Thursday, October 25, 2007
The debate on Silicon Valley vs. New York for startups rages on. Today's post on Silicon Alley Insider "Quit Whining: How To Make An NYC Startup Work" says that lack of space, technical people, lawyers and funding is all bs.
My opinion is that startups are hard, really hard. I've been in one, run one through to an IPO and am now doing another one. They're fun but they are hard (did I say that already?). Being in silicon valley reduces the risk. You have access to more talent, more understanding landlords, more VCs and experienced venture lawyers. You have access to the entrepreneurial fever - to crazy technologists who'll work all night to crack a hard problem - to advisors who've done it before and can help you get through the dark nights when you think maybe your idea is never going to work.
When I took over FirstRain two and a half years ago I moved the company from Manhattan to Foster City. It was a deliberate decision and one I told the board I would do before I accepted the job. The personnel I moved were all engineering and product design, the rest I rehired. It was not an easy decision for my employees but it was the right decision to be able to get the level of talent in required to build a system of the technology depth that we need to use the web as a research base for institutional grade investors.
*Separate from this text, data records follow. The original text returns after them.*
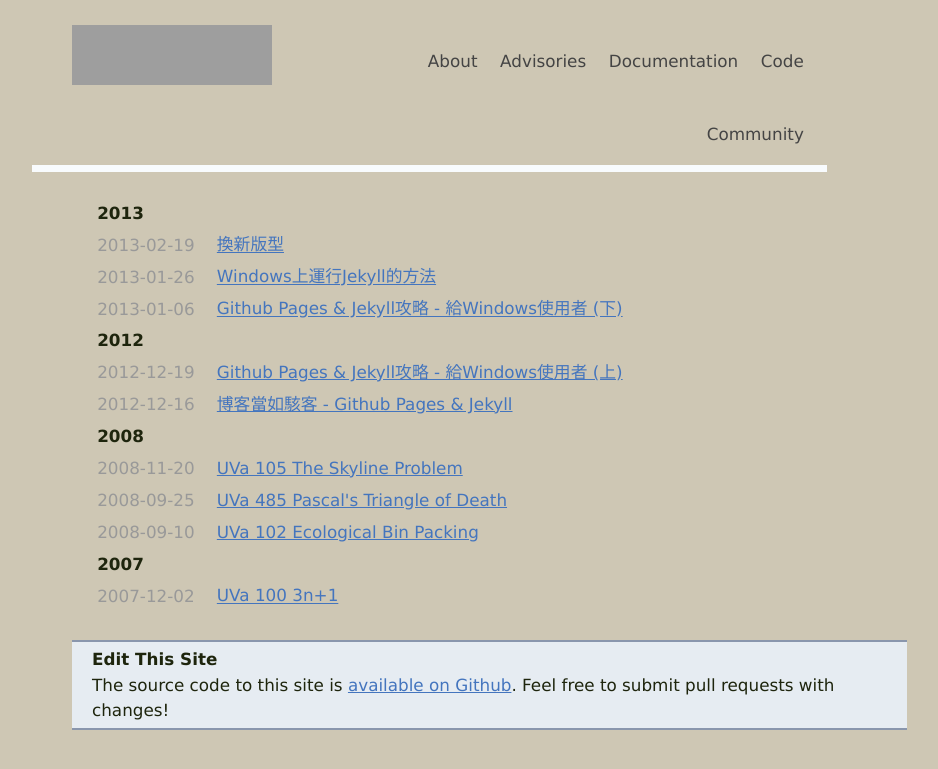
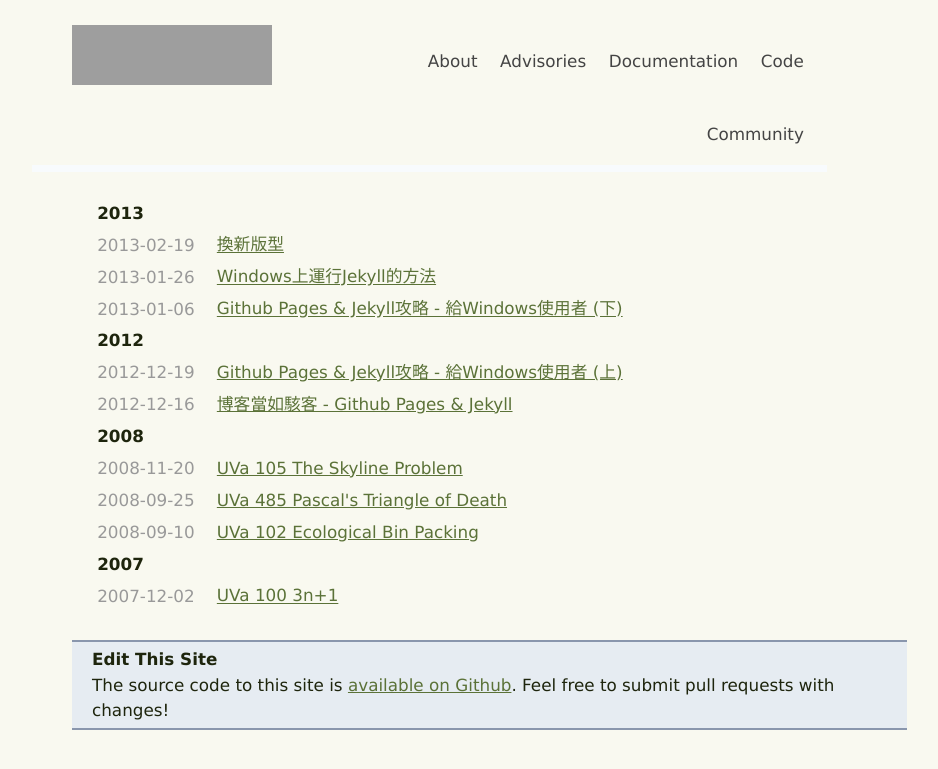
Before and after one commit to sndnvaps/sndnvaps.github.io, a Jekyll site: the page built from index.md, in a window 1280 px wide. Shown: the top 769 px of the page, without its empty margins (208-1146 px from the left). Built offline with Jekyll 4.4.1, drawn with Linux system fonts in a browser that asks for light colours; Markdown is read by kramdown in place of the engine named in the settings.

Commit message:
change background color & link color

```diff
--- a/media/css/style.css
+++ b/media/css/style.css
@@ -2,7 +2,7 @@
 
 html,body,div,span,applet,object,iframe, h1,h2,h3,h4,h5,h6,p,blockquote,pre, a,abbr,acronym,address,big,cite,code, del,dfn,em,font,img,ins,kbd,q,s,samp, small,strike,strong,sub,sup,tt,var, dl,dt,dd,ol,ul,li, fieldset,form,label,legend, table,caption,tbody,tfoot,thead,tr,th,td{margin:0;padding:0;border:0;font-style:inherit;vertical-align:baseline;font:inherit 100% inherit}
 html {overflow-y: scroll}
-body{line-height:1;color:#333;background:#CEC7B4;}
+body{line-height:1;color:#333;background:#F9F9F0;}
 table{border-collapse:separate;border-spacing:0}
 caption,th,td{text-align:left;font-weight:normal}
 blockquote:before,blockquote:after,q:before,q:after{content:""}
@@ -115,7 +115,7 @@ ol          { list-style-type: decimal; }
 dl          { margin: 0 0 18px 0; }
 dl dt       { font-weight: bold; }
 
-a           { color: #4475be; text-decoration: underline; outline: none; }
+a           { color: #5B7238; text-decoration: underline; outline: none; }
 a:hover     { color: #000; }
 
 blockquote  { margin: 0 0 18px 18px; color: #666; font-style: italic; }
```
I left the sales team in New York - after all that is where our customers are - and the only time I ever question my decision is about 3 hours into a red eye from SFO to JFK, which I do frequently. Otherwise I know it was the best decision for the company and for my engineers.
I just think that the risk in startups is high enough already. If you can get your idea to silicon valley you should. You should take every avenue you can to reduce risk so that the remaining risk is in your idea and your ability to execute.